Promote healthy eating and snacking habits. A nutritious diet is also important for maintaining healthy teeth and gums. Make sure your child is eating a varied, balanced diet of whole foods in appropriate portions. You should limit sugar and other carbohydrates (which accelerate growth of decay-causing bacteria) to mealtimes; offer limited, non-sugary snacks between meals.
Warn older children and teens about practices that are unhealthy for the mouth. As children enter their teen years, they’re under increased pressure from peers to try unhealthy practices. Oral piercings like tongue and lip bolts can increase tooth damage — chipping and wear — and gum recession, infection and bone loss. Tobacco use, both smoke and smokeless, can also cause tooth staining, increase the risk of decay, gum disease and oral cancer. Begin stressing the dangers these practices pose to their general and oral health before they reach puberty.
Practice what you teach. Â Modeling healthy behavior you want your child to learn is just as important as instructing them how to do it. When they’re very young, brushing teeth should be a family affair — allow them to see how you brush your teeth as you help them brush theirs. And, if you’re not sure if your hygiene techniques are worthy of emulation, we’ll be glad to help you improve your effectiveness to pass on to the next generation.
If you would like more information on developing life-long dental habits with your child, please contact us or schedule an appointment for a consultation. You can also learn more about this topic by reading the Dear Doctor magazine article “How to Help Your Child Develop the Best Habits for Oral Health.”
If you’ve just received a dental implant restoration, congratulations! This proven smile-changer is not only life-like, it’s also durable: more than 95% of implants survive at least 10 years. But beware: periodontal (gum) disease could derail that longevity.
Gum disease is triggered by dental plaque, a thin film of bacteria and food particles that builds up on teeth. Left untreated the infection weakens gum attachment to teeth and causes supporting bone loss, eventually leading to possible tooth loss. Something similar holds true for an implant: although the implant itself can’t be affected by disease, the gums and bone that support it can. And just as a tooth can be lost, so can an implant.
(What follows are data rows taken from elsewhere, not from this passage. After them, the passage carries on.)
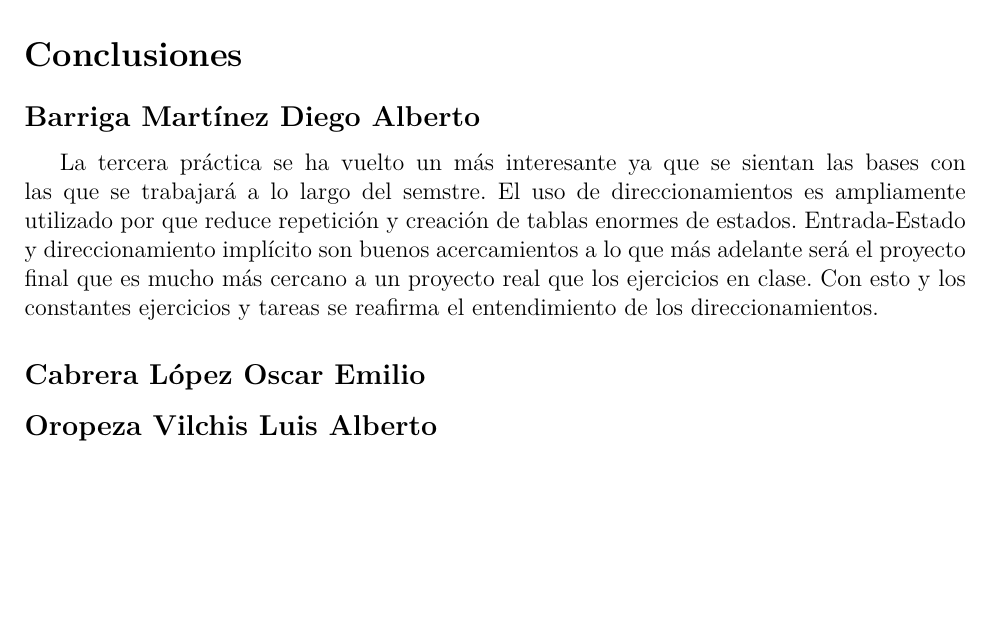
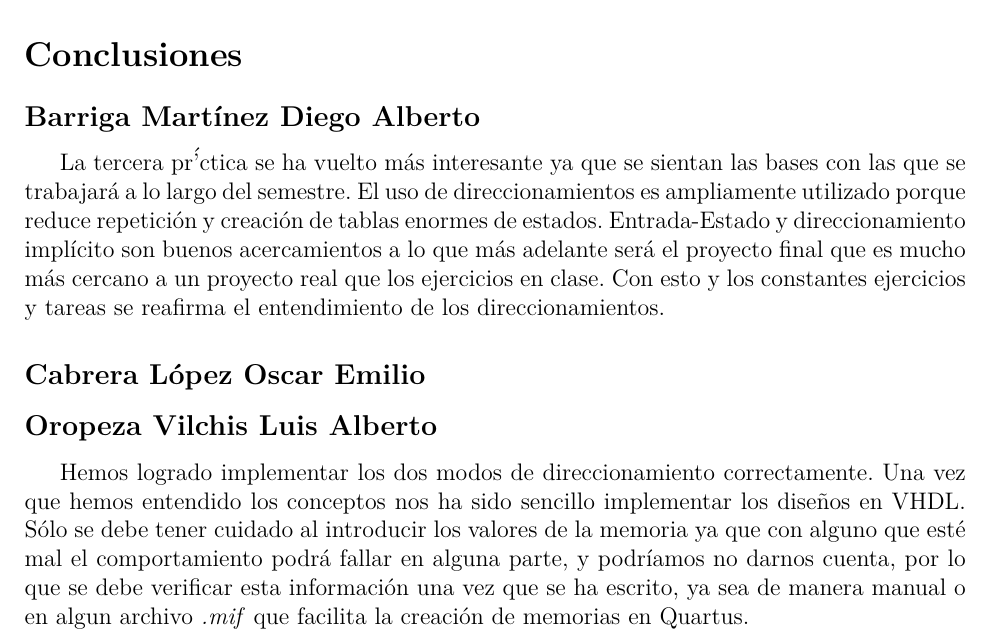
Before and after one commit to vilchiss/AdC, a LaTeX document (practica3/doc/portada.tex): part of page 9 of 9, cut so that both start at the same text, the shorter picture padded with empty space. Compiled offline with pdfLaTeX.

Commit message:
Se agregan conclusiones

```diff
--- a/practica3/doc/portada.tex
+++ b/practica3/doc/portada.tex
@@ -427,8 +427,9 @@ end architecture;
 
 % Please, put your comments here
 \subsection*{\diego}
-La tercera práctica se ha vuelto un m\'as interesante ya que se sientan las bases con las que se trabajar\'a a lo largo del semstre. El uso de direccionamientos es ampliamente utilizado por que reduce repetici\'on y creaci\'on de tablas enormes de estados. Entrada-Estado y direccionamiento impl\'icito son buenos acercamientos a lo que m\'as adelante ser\'a el proyecto final que es mucho m\'as cercano a un proyecto real que los ejercicios en clase. Con esto y los constantes ejercicios y tareas se reafirma el entendimiento de los direccionamientos.
+La tercera pr\''ctica se ha vuelto m\'as interesante ya que se sientan las bases con las que se trabajar\'a a lo largo del semestre. El uso de direccionamientos es ampliamente utilizado porque reduce repetici\'on y creaci\'on de tablas enormes de estados. Entrada-Estado y direccionamiento impl\'icito son buenos acercamientos a lo que m\'as adelante ser\'a el proyecto final que es mucho m\'as cercano a un proyecto real que los ejercicios en clase. Con esto y los constantes ejercicios y tareas se reafirma el entendimiento de los direccionamientos.
 \subsection*{\emilio}
 \subsection*{\luis}
+Hemos logrado implementar los dos modos de direccionamiento correctamente. Una vez que hemos entendido los conceptos nos ha sido sencillo implementar los diseños en VHDL. Sólo se debe tener cuidado al introducir los valores de la memoria ya que con alguno que esté mal el comportamiento podrá fallar en alguna parte, y podr\'iamos no darnos cuenta, por lo que se debe verificar esta información una vez que se ha escrito, ya sea de manera manual o en algun archivo \textit{.mif} que facilita la creaci\'on de memorias en Quartus.
 
 \end{document}
```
Gum disease affecting an implant is called peri-implantitis (“peri”–around; implant “itis”–inflammation). Usually beginning with the surface tissues, the infection can advance (quite rapidly) below the gum line to eventually weaken the bone in which the implant has become integrated (a process known as osseointegration). As the bone deteriorates, the implant loses the secure hold created through osseointegration and may eventually give way.
As in other cases of gum disease, the sooner we detect peri-implantitis the better our chances of preserving the implant. That’s why at the first signs of a gum infection—swollen, reddened or bleeding gums—you should contact us at once for an appointment.
If you indeed have peri-implantitis, we’ll manually identify and remove all plaque and calculus (tartar) fueling the infection, which might also require surgical access to deeper plaque deposits. We may also need to decontaminate microscopic ridges found on the implant surface. These are typically added by the implant manufacturer to boost osseointegration, but in the face of a gum infection they can become havens for disease-causing bacteria to grow and hide.
Of course, the best way to treat peri-implantitis is to attempt to prevent it through daily brushing and flossing, and at least twice a year (or more, if we recommend it) dental visits for thorough cleanings and checkups. Keeping its supporting tissues disease-free will boost your implant’s chances for a long and useful life.
If you would like more information on caring for your dental implants, please contact us or schedule an appointment for a consultation. You can also learn more about this topic by reading the Dear Doctor magazine article “Gum Disease can Cause Dental Implant Failure.”